I feel as though I am obsessed with construction, I always have been and so it’s little surprise that this is rubbing off on Arlo. We have all sorts of sets, from the ever popular childrens classics such as Lego, to some newer toy kits featuring magnets and we love sitting down and playing with them – from following instructions to build something “properly” to just coming up with something completely new. It was such a great day for me to bring out some of my childhood Lego bricks to play with Arlo.
I’m currently in the midst of my teacher training and constantly looking at ways to encourage children to engage with Design and Technology as a subject and I’m absolutely fascinated with problem solving and “design through making.” It seems obvious when playing to take some building blocks and try to figure out how to make something – if it doesn’t work then you fiddle around until it does. That’s the fun part.
This trial and error process is essential to design and something which designers in industry participate in regularly but already I have seen children in schools take designs and sketches which they don’t think are good enough and try to scrunch them up to put them in the bin. It’s my mission to encourage children to realise that making mistakes is part of the design process and whatever the project is, you can take an initial sketch or model and annotate it – talk about the bits which don’t work and then figure out how to improve it – it’s very rare to get something right the first time and it’s why we produce models. Some of the worlds most inventive designs have been modelled during the preliminary stages using children’s toys.
This brings me on to the Morphun Total Stem kit I was kindly given to share with you. After spotting a brand new kit on display at the Blog on conference I went to last month I was super excited to see a huge box which includes pulleys and gears and all sorts of other bits and bobs to build with. This is a completely new style of construction kit and the huge box I came home with has been so much fun to explore. Inside are numerous different pieces and a full set of instructions including teaching resources and worksheets for building projects for kids aged 5-10.
I of course started to play with Arlo at home. I pulled out some of the simplest worksheets and we began to make a simple vehicle by slotting pieces together. It’s quite tricky to get the hang of at first because the way these pieces fit together is truly unique – but once you figure it out then it’s intuitive and you can build really solid projects. I was really excited to put together a pulley system to help him rotate the pieces of a “digger” to raise the arm. He was engaged with this throughout the build and then played with the toy we made for quite a while. Often when we use build kits the final piece isn’t robust enough for play and so this was a very pleasant surprise. In fact it took us quite a while to deconstruct it when wanted to make something new.

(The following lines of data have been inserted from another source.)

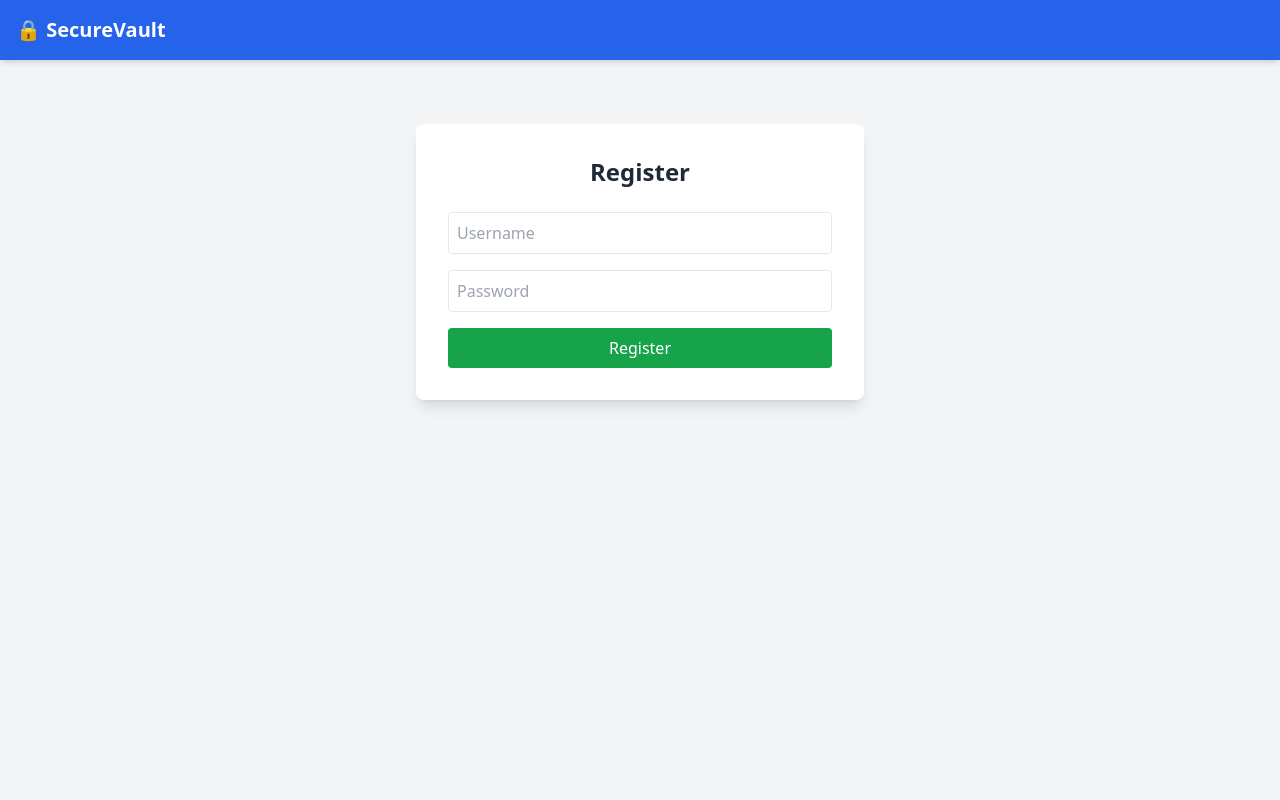
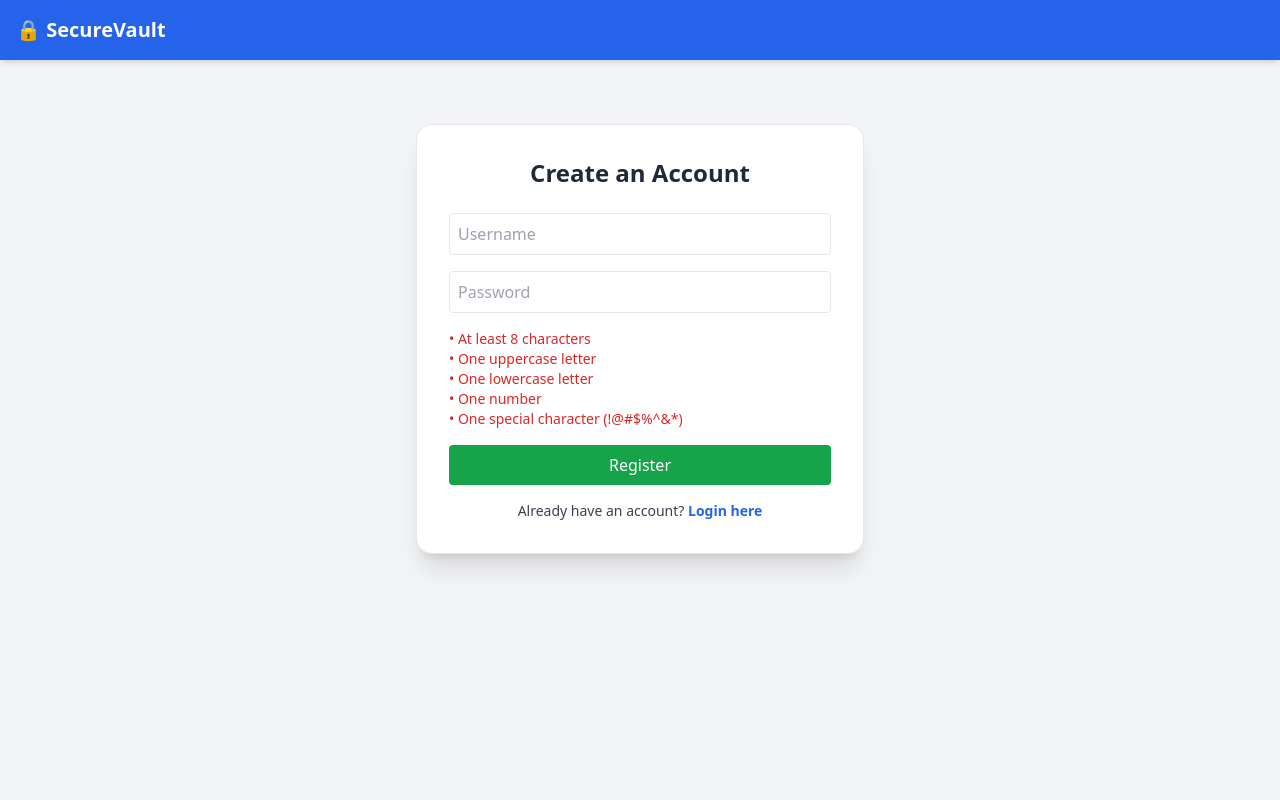
Before and after one commit to NagendraSatyaPrasad/Secured_Image_System, a Flask app: page /auth/register in a window 1280 px wide. Run offline with Flask 3, Linux system fonts and the light colour scheme; some libraries are stand-ins or nearby versions.

Commit message:
Enhance registration form with password validation
Added password requirements and SweetAlert integration for user feedback.

```diff
--- a/Secured Image System/templates/register.html
+++ b/Secured Image System/templates/register.html
@@ -1,25 +1,76 @@
 <!DOCTYPE html>
 <html lang="en">
 <head>
-  <meta charset="UTF-8">
-  <meta name="viewport" content="width=device-width, initial-scale=1.0">
+  <meta charset="UTF-8" />
+  <meta name="viewport" content="width=device-width, initial-scale=1.0" />
   <title>Register</title>
-  <link rel="stylesheet" href="{{ url_for('static', filename='style.css') }}">
   <script src="https://cdn.tailwindcss.com"></script>
+  <script src="https://cdn.jsdelivr.net/npm/sweetalert2@11"></script>
+  <link rel="stylesheet" href="{{ url_for('static', filename='css/style.css') }}">
 </head>
-<body id="pageBody" class="bg-gray-100 text-gray-800 min-h-screen transition-colors duration-300">
+<body class="bg-gray-100 text-gray-800 min-h-screen">
 
   {% include 'navbar.html' %}
 
-  <div class="max-w-md mx-auto mt-16 bg-white dark:bg-gray-900 dark:text-gray-100 p-8 rounded-lg shadow-lg">
-    <h1 class="text-2xl font-bold mb-6 text-center">Register</h1>
-    <form method="POST" action="{{ url_for('auth.register') }}" class="space-y-4">
-      <input type="text" name="username" placeholder="Username" required class="w-full p-2 border rounded">
-      <input type="password" name="password" placeholder="Password" required class="w-full p-2 border rounded">
-      <button type="submit" class="w-full bg-green-600 hover:bg-green-700 text-white py-2 rounded">Register</button>
+  <div class="max-w-md mx-auto mt-16 bg-white text-gray-800 p-8 rounded-2xl shadow-xl border border-gray-200">
+    <h1 class="text-2xl font-bold mb-6 text-center">Create an Account</h1>
+    <form method="POST" action="{{ url_for('auth.register') }}" class="space-y-4" id="registerForm">
+      <input type="text" name="username" placeholder="Username" required class="w-full p-2 border rounded" />
+      <input type="password" name="password" id="password" placeholder="Password" required class="w-full p-2 border rounded" />
+
+      <ul id="password-requirements" class="text-sm text-gray-600 mt-2">
+        <li id="len" class="text-red-600">• At least 8 characters</li>
+        <li id="upper" class="text-red-600">• One uppercase letter</li>
+        <li id="lower" class="text-red-600">• One lowercase letter</li>
+        <li id="num" class="text-red-600">• One number</li>
+        <li id="spec" class="text-red-600">• One special character (!@#$%^&*)</li>
+      </ul>
+
+      <button type="submit" class="w-full bg-green-600 hover:bg-green-700 text-white py-2 rounded">
+        Register
+      </button>
     </form>
+
+    <p class="text-center text-sm mt-4 text-gray-700">
+      Already have an account?
+      <a href="{{ url_for('auth.login') }}" class="text-blue-600 hover:underline font-semibold">Login here</a>
+    </p>
   </div>
 
-  <script src="{{ url_for('static', filename='script.js') }}"></script>
+  {% with messages = get_flashed_messages(with_categories=true) %}
+    {% if messages %}
+      <script>
+        {% for category, message in messages %}
+          Swal.fire({
+            title: "{{ category|capitalize }}",
+            text: "{{ message }}",
+            icon: "{{ 'success' if category == 'success' else 'error' }}",
+            confirmButtonColor: '#3085d6'
+          });
+        {% endfor %}
+      </script>
+    {% endif %}
+  {% endwith %}
+
+  <script>
+    const passwordInput = document.getElementById("password");
+    const requirements = {
+      len: /.{8,}/,
+      upper: /[A-Z]/,
+      lower: /[a-z]/,
+      num: /[0-9]/,
+      spec: /[!@#$%^&*(),.?":{}|<>]/,
+    };
+
+    passwordInput.addEventListener("input", () => {
+      for (const [id, regex] of Object.entries(requirements)) {
+        const el = document.getElementById(id);
+        el.classList.toggle("text-green-600", regex.test(passwordInput.value));
+        el.classList.toggle("text-red-600", !regex.test(passwordInput.value));
+      }
+    });
+  </script>
+
+  <script src="{{ url_for('static', filename='js/script.js') }}"></script>
 </body>
 </html>
```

With quite complex parts involved Arlo isn’t quite there when it comes to building his own mechanical designs independently. He’s happy to slide random pieces together and also work with me on projects and ask for advice on which moving parts will work best but I’m hoping that using these from such a young age will give him insight in to the types of systems required for developing skills in robotics and engineering – it sounds almost far fetched but finding fun in problem solving through play with STEM toys at this age really is useful.
To get a different perspective I invited my nephew Logan to play with this set a she’s at the top end of the age range. He pulled out one of the most challenging projects – a helicopter build with pulleys and gears. We sat together initially and I demonstrated how the pieces work before he was able to independently follow the instructions on the worksheet. Being new to the process he made some mistakes with the orientation of pieces and figured out through the build that he had to go back and make adjustments. Instead of getting frustrated with this he was excited when he figured out these issues and I got a sense of achievement through him explaining exactly why something wouldn’t work and how he was correcting himself.
We spent two hours playing – when he finished the project and he finished with a huge helicopter – this used quite a lot of different pieces and we talked about what would happen if we changed gear sizes or if we began rotating the pulley systems a different way. Instead of just explaining the theory behind the process we were able to build and experiment further and I feel that he got a really good understanding of how systems work. The box also had a healthy supply of pieces left for us to continue to build and play.
Seeing how this new resource engages both a four year old and a ten year old (and myself as an adult) for so much time is really refreshing. I see these as a great investment for a home or indeed in a classroom setting. I’ve spotted Morphun kits available to order in the U.K. on Amazon and I feel that the price ranges for the starter kits are comparable with other brands of construction toys and offer great play value considering the longevity potential for use and the educational play value. There are add on kits and I’m also intrigued by the math and literary sets too.